**Instructions to follow:** Your job is to return every line in the data holding the string "captions".

++++ Extracted material ++++

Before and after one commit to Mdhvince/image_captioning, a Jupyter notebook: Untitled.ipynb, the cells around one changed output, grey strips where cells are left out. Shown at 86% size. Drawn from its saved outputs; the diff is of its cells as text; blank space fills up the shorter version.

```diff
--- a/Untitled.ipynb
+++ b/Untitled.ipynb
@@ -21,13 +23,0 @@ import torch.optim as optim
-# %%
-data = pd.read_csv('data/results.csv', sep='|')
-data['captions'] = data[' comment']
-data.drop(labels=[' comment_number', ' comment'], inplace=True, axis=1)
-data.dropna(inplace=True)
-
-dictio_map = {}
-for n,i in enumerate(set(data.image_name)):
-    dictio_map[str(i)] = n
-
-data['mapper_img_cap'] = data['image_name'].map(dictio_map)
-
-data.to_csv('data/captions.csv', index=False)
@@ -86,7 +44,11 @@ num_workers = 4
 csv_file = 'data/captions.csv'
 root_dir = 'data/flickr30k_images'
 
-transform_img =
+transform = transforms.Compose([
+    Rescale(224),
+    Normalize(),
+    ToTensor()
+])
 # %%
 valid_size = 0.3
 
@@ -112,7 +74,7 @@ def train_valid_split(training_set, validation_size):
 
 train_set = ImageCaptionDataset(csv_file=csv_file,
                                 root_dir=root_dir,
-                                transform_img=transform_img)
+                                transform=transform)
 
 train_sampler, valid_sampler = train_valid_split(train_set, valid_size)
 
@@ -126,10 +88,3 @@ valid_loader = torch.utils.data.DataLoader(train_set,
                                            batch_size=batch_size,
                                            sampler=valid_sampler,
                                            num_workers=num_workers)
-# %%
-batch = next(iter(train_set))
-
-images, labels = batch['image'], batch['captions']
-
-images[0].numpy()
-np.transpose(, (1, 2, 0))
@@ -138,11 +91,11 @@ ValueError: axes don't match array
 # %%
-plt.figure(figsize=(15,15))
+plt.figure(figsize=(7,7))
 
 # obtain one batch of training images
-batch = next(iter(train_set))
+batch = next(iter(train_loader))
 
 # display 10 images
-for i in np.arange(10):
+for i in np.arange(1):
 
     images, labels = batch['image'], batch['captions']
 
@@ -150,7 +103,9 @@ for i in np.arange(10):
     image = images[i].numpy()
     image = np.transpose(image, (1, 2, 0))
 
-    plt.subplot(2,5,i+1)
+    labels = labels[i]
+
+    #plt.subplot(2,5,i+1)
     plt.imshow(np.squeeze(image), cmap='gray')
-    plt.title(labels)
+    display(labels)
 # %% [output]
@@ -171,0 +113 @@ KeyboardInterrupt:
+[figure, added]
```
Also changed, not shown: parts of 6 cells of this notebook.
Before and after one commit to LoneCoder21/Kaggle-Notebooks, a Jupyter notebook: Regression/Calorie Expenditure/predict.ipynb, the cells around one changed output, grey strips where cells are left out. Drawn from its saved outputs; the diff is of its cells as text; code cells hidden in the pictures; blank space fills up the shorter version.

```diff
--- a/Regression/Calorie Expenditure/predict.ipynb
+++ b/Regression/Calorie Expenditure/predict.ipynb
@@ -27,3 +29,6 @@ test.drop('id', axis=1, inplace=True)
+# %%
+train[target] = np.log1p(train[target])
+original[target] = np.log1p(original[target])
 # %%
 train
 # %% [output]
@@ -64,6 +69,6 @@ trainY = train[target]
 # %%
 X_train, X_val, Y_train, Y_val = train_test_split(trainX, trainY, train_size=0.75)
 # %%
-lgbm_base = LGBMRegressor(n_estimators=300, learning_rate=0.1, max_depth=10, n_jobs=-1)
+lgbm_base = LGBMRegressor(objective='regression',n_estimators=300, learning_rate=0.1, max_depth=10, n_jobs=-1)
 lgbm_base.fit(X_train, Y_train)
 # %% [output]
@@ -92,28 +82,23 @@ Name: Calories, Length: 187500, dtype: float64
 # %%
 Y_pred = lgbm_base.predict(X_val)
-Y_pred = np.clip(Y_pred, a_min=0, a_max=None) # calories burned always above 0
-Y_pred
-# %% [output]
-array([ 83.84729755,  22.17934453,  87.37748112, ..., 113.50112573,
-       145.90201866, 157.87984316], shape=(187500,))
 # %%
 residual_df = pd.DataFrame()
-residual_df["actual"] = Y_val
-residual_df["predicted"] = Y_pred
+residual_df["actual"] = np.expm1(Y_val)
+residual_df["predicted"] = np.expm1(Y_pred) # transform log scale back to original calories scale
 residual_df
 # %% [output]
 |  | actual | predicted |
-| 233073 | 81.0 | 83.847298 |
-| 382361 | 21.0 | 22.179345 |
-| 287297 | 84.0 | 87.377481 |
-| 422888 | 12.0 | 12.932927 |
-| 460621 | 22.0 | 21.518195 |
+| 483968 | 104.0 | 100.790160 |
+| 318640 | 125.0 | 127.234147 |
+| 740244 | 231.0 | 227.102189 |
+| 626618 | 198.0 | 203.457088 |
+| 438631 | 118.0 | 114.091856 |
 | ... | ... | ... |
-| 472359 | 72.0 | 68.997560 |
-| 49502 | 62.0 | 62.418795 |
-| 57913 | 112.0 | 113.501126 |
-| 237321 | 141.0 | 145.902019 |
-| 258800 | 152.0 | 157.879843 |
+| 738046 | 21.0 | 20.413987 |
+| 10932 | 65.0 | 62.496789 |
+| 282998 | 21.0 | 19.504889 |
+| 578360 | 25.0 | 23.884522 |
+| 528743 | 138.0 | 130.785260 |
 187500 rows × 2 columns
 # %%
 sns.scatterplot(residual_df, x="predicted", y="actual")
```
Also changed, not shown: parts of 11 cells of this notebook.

++++

**Completed exercise:**
-data['captions'] = data[' comment']
-data.to_csv('data/captions.csv', index=False)
 csv_file = 'data/captions.csv'
-images, labels = batch['image'], batch['captions']
     images, labels = batch['image'], batch['captions']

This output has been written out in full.